Every line in the records below that holds the word "maimai" is to be copied.

MATERIAL SHOWN
-=-=-

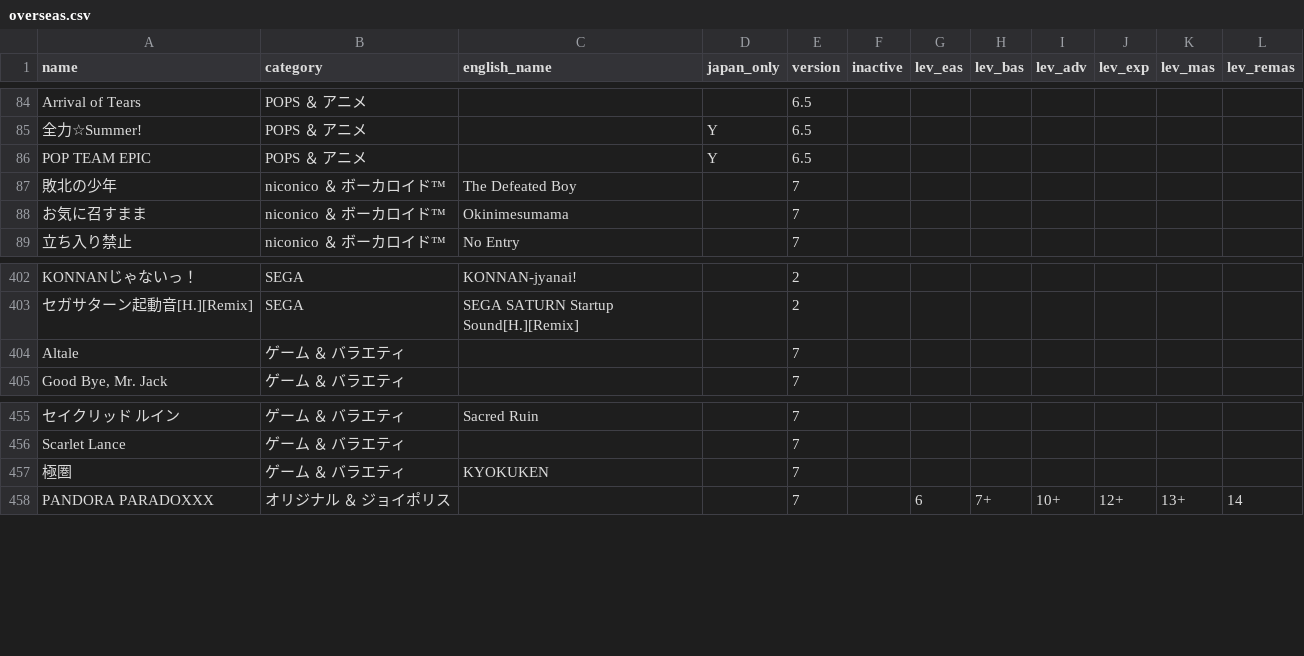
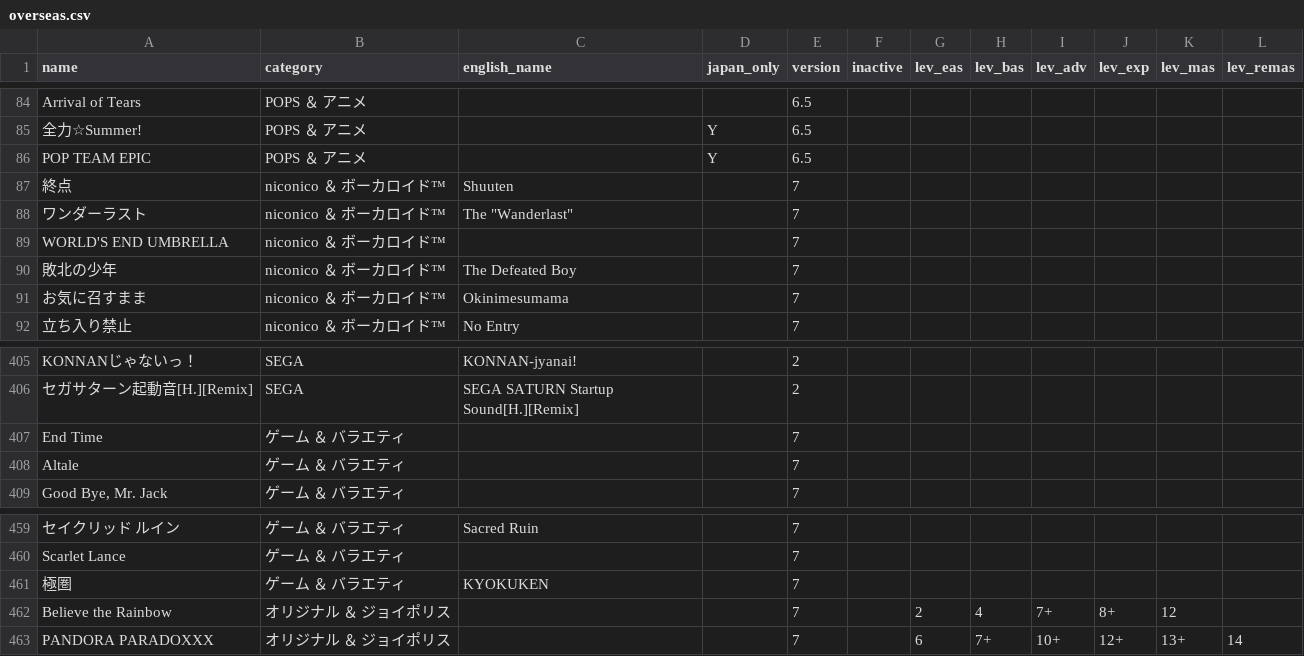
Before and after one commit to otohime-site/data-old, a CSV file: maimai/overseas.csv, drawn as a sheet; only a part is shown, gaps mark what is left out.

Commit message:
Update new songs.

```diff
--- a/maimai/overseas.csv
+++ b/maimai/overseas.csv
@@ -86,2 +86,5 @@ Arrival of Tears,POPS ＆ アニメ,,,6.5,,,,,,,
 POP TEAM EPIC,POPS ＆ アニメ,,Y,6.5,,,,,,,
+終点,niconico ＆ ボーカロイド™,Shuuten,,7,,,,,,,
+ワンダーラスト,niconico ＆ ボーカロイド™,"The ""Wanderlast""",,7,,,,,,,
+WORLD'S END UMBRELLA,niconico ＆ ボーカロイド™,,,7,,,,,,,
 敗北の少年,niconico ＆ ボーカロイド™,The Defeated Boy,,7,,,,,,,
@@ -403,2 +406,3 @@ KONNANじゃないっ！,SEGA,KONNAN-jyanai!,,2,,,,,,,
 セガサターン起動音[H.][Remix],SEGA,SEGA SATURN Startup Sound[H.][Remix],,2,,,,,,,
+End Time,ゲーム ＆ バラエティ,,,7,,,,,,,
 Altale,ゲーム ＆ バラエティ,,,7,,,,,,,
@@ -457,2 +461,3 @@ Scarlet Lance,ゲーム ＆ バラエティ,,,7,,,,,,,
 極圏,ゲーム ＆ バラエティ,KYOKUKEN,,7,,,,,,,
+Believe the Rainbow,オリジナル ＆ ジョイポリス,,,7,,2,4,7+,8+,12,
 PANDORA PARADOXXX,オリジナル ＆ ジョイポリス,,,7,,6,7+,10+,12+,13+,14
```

-=-=-

WRITTEN SOLUTION
Before and after one commit to otohime-site/data-old, a CSV file: maimai/overseas.csv, drawn as a sheet; only a part is shown, gaps mark what is left out.
--- a/maimai/overseas.csv
+++ b/maimai/overseas.csv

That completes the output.